Posted by Richard Campfield on December 17, 2015
ULTRA BOND FILES MEMORANDUM OF LAW IN OPPOSITION TO SAFELITE'S MOTION TO DISMISS
Ultra Bond states: This is a straightforward case. Defendant Safelite Group, Inc. and its wholly-owned subsidiaries make up the largest retail operations in the country for vehicle glass repair and replacement (“VGRR”) services for windshield damage claims. Safelite is also the nation’s largest third party administrator (“TPA”) for processing and adjusting policyholders’ vehicle glass damage claims.In the course of its business, Safelite falsely advertises, promotes, and otherwise misleads consumers into believing that, without exception, if their windshield has a crack longer than six inches, it cannot be repaired. Instead, Safelite falsely tells consumers that their windshield must be replaced. Not surprisingly, windshield replacements are vastly more profitable to Safelite than windshield repair.
Contrary to Safelite’s statements in its advertisements or promotions, windshield cracks longer than six inches are, in fact, repairable (but far less profitable for Safelite). Indeed, the repair of cracksup to 14 inches is the VGRR industry standard. Specifically, in June 2007 and updated in February 2014,the American National Standards Institute approved windshield repair standards, developed by the National Glass Association and the National Windshield Repair Association, the “Repair of Laminated Automotive Glass Standards” (“ROLAGS” or “ROLAG Standards”) expressly determined that cracks longer than six inches --known in the VGRR industry as “Long Cracks” -- and up 14 inchescan be repaired. Safelite knows that Long Cracks up to 14 inches are repairable because its representatives sat on the committee that developed and approved the ROLAGS but knowingly ignores the ROLAGS to improve its bottom line.

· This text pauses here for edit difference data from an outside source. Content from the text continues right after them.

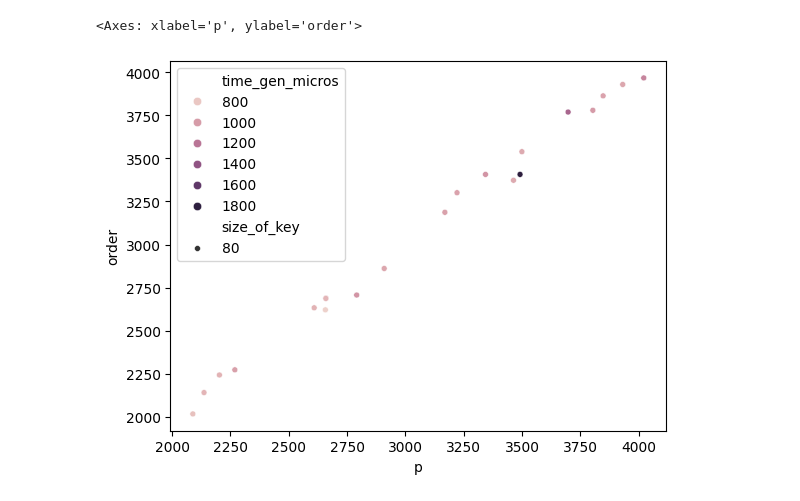
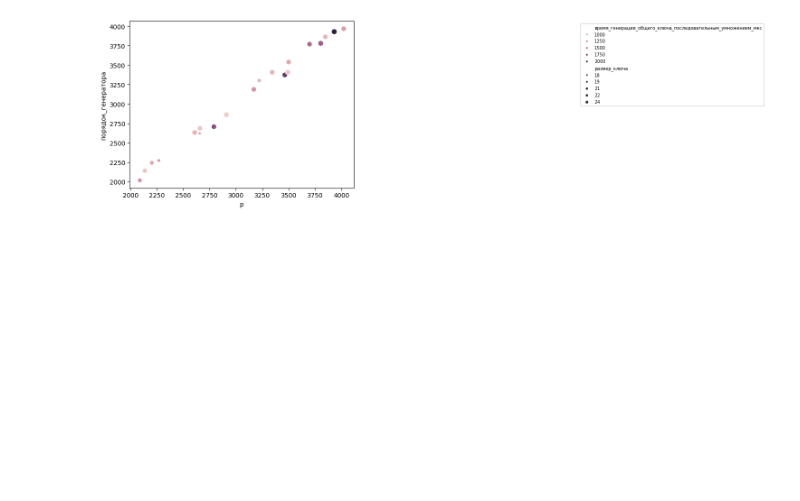
Before and after one commit to GeeZiX84/ECDH, a Jupyter notebook: analitycs.ipynb, the cells around one changed output. Cells and saved outputs as stored; diff of their text form; code cells hidden in the pictures; blank space fills up the shorter version.

```diff
--- a/analitycs.ipynb
+++ b/analitycs.ipynb
@@ -54,7 +72,28 @@ sns.scatterplot(data=pl, x=pl.p, y=pl.g, hue=pl.time_proc, size=pl.size_of_key)
 # %%
 p = df2.loc[40:60]
-sns.scatterplot(data=p, x=p.p, y=p.order, hue=p.time_gen_micros, size=p.size_of_key)
+#sns.scatterplot(data=p, x=p.p, y=p["порядок_генератора"], hue=p["время_генерации_общего_ключа_последовательным_умножением_мкс"], size=p["размер_ключа"])
+
+
+
+
+sns.scatterplot(
+    data=df,
+    x=p["p"],
+    y=p["порядок_генератора"],
+    hue=p["время_генерации_общего_ключа_последовательным_умножением_мкс"],
+    size=p["размер_ключа"],
+)
+
+# перемещаем легенду вправо за пределы графика
+plt.legend(
+    bbox_to_anchor=(2, 1),
+    loc='upper left',
+    fontsize=7,         # размер текста легенды
+    title_fontsize=7,   # размер заголовка
+    markerscale=0.6     # масштаб точек в легенде
+)
+plt.tight_layout()
+plt.show()
 # %% [output]
-<Axes: xlabel='p', ylabel='order'>
-[figure, old version]
+[figure, new version]
 # %%
```
Also changed, not shown: parts of 11 cells of this notebook, 6 other files.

Safelite does notdispute that its statements are false and misleading. Faced with indisputable facts demonstrating the knowing and literal falsity of their statements, Safelite attempts to distract the Court by attacking strawman claims that Plaintiffs do not assert, mischaracterizing or ignoring core facts pertinent to the claims asserted here, and even arguing the wrong legal standard for analyzing Lanham Act claims. Contrary to Defendants’ argument, this case is not an antitrust case nor does it mirror Plaintiffs’previous case decided by the Tenth Circuit in 2008. Among other things, the ROLAGS -- which are central to the allegations here -- did not exist at the time of that case. The ROLAGSshow that Defendants’ statements that windshield cracks longer than six inches cannot be repaired and are unsafe are false. Tellingly, Defendants do not even mention the ROLAGS in their brief.
Nor do Plaintiffs claim to represent the interests of consumers who have been damaged by Safelite’s misrepresentations -- though such evidence is relevant to the egregious nature of Defendants’ misconduct. And, Plaintiffs do not allege that Safelite must expressly promote UB’s products and services. Plaintiffs simply allege that Safelite must stop falsely representing in its commercial advertisements and promotions that:(1) a windshield must be replaced when a crack is longer than six inches;(2) that it is “unsafe” to repair a crack longer than six inches; and, (3) that Safelite’s windshield replacements are as safe and reliable as factory-installed windshields.These false statements are archetypicalLanham Act violations. Defendants’ motion to dismiss should be denied.